In determining when an FDCPA violation occurred, the court looks to "the specific violations alleged." Jones v. U.S. Bank Nat. Ass'n, No. 10 C 0008, 2011 WL 814901, at *3 (N.D. Ill. Feb 25, 2011) (citing 15 U.S.C. § 1692k(d)). When, as here, the alleged violation - defendants' attempt to collect interest that was waived by the original creditor - arises out of a collections lawsuit, the statute of limitations begins to run when the collection action is filed or, at the latest, when the complaint and summons are served. See Serna v. Law Office of Joseph Onwuteaka, P.C., 732 F.3d 440, 446 (5th Cir.2013) (limitations period begins upon service of process); Johnson v. Riddle, 305 F.3d 1107, 1113 (10th Cir.2002) (same); Naas v. Stolman, 130 F.3d 892, 893 (9th Cir.1997) (limitations period begins upon "filing of the complaint"); Lockhart v. HSBC Financial Corp., No. 13 C 9323, 2014 WL 3811002, at *9-10 (N.D. Ill. Aug. 1, 2014); Judy v. Blatt, Hasenmiller, Leibsker & Moore, LLC, No. 09 C 1226, 2010 WL 431484, at *3 (N.D.Ill. Jan. 29, 2010).
The amended complaint specifies that the underlying state collection action was filed more than one year before Mr. Wies filed his FDCPA lawsuit.

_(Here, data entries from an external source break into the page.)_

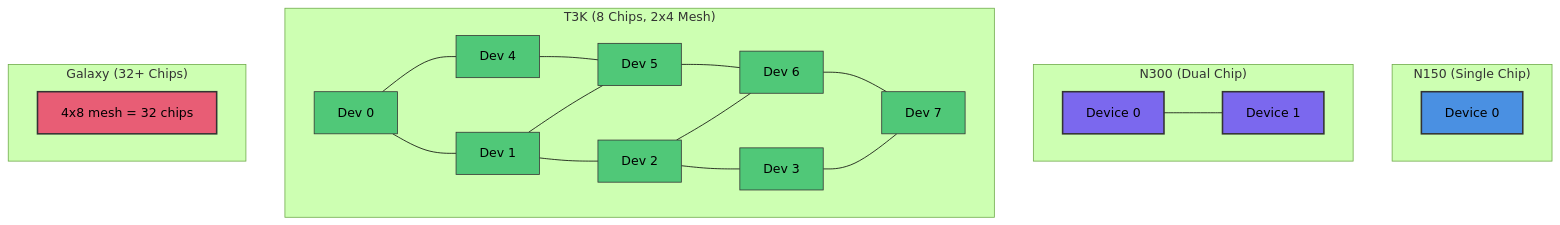
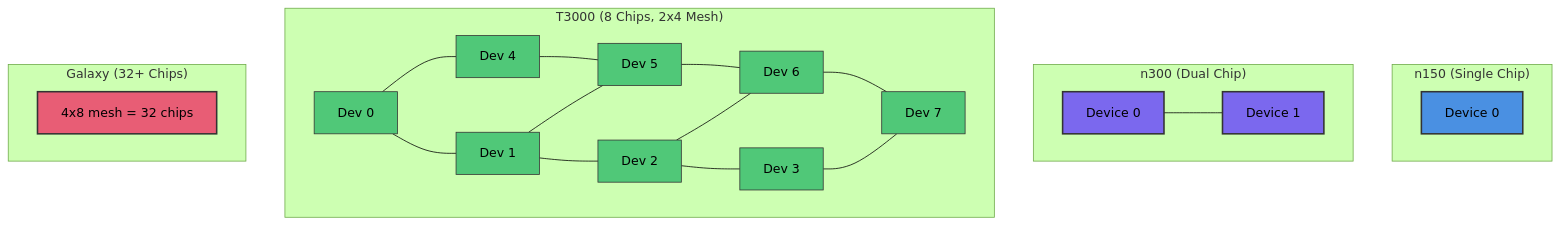
The second of 2 diagrams in content/lessons/ct5-multi-device-training.md (tenstorrent/tt-vscode-toolkit), drawn with Mermaid (forest theme) before and after one commit. The commit also changed other lines of this file and 139 other files, not shown here.

````diff
--- a/content/lessons/ct5-multi-device-training.md
+++ b/content/lessons/ct5-multi-device-training.md
@@ -273,36 +273,36 @@
 ```mermaid
 graph TD
-    subgraph N150["N150 (Single Chip)"]
+    subgraph n150["n150 (Single Chip)"]
         A1[Device 0]
     end
 
-    subgraph N300["N300 (Dual Chip)"]
+    subgraph n300["n300 (Dual Chip)"]
         B1[Device 0] --- B2[Device 1]
     end
 
-    subgraph T3K["T3K (8 Chips, 2x4 Mesh)"]
+    subgraph T3000["T3000 (8 Chips, 2x4 Mesh)"]
         C1[Dev 0] --- C2[Dev 1] --- C3[Dev 2] --- C4[Dev 3]
         C5[Dev 4] --- C6[Dev 5] --- C7[Dev 6] --- C8[Dev 7]
         C1 --- C5
         C2 --- C6
         C3 --- C7
         C4 --- C8
     end
 
     subgraph Galaxy["Galaxy (32+ Chips)"]
         D1[4x8 mesh = 32 chips]
     end
 
     style A1 fill:#4A90E2,stroke:#333,stroke-width:2px
     style B1 fill:#7B68EE,stroke:#333,stroke-width:2px
     style B2 fill:#7B68EE,stroke:#333,stroke-width:2px
     style C1 fill:#50C878,stroke:#333,stroke-width:1px
     style C2 fill:#50C878,stroke:#333,stroke-width:1px
     style C3 fill:#50C878,stroke:#333,stroke-width:1px
     style C4 fill:#50C878,stroke:#333,stroke-width:1px
     style C5 fill:#50C878,stroke:#333,stroke-width:1px
     style C6 fill:#50C878,stroke:#333,stroke-width:1px
     style C7 fill:#50C878,stroke:#333,stroke-width:1px
     style C8 fill:#50C878,stroke:#333,stroke-width:1px
     style D1 fill:#E85D75,stroke:#333,stroke-width:2px
 ```
````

To the extent he contends that the motion for summary judgment and supporting documentation were new and distinct violations and that the statute of limitation didn't begin to run until they were filed and served in May 2014, his argument in unsupported and unavailing. Mr. Wies cites no relevant authority to support the proposition that each proceeding in the state collection action amounted to a new FDCPA violation. Continuing to prosecute a collection action isn't a discrete debt collection activity sufficient to toll or restart the statute of limitations. See Baker v. Midland Funding, LLC, 2014 WL 345686, at *2 (N.D. Ill. Jan. 30, 2014); Jones v. U.S. Bank Nat'l Ass'n, 2011 WL 814901, at *2-3 (N.D. Ill. Feb. 25, 2011); Judy v. Blatt, Hasenmiller, Leibsker & Moore LLC, 2010 WL 431484, at *4 (N.D.Ill. Jan.29, 2010); Woods v. Wells Fargo Fin. Bank, 2010 WL 4629905, at *3 (S.D.Ind. Nov.4, 2010); Calka v. Kucker, Kraus & Bruh, LLP, No. 98 Civ. 0990(RWS), 1998 WL 437151, at *3 (S.D.N.Y. Aug.3, 1998).
It's evident from the facts alleged in Mr. Wies's amended complaint that he was on notice of the alleged FDCPA violation when the state collection action was filed and/or served in January 2013. That is then the violation accrued. The complaint was filed on June 13, 2014, more than one year after the violation.
Accordingly, the one-year period of limitations in 15 U.S.C. § 1692k(d) bars Mr. Wies's FDCPA claims against the defendants. The defendants' motion to dismiss the complaint [Doc. No. 16] is GRANTED; and the February 11, 2015 scheduling conference is VACATED.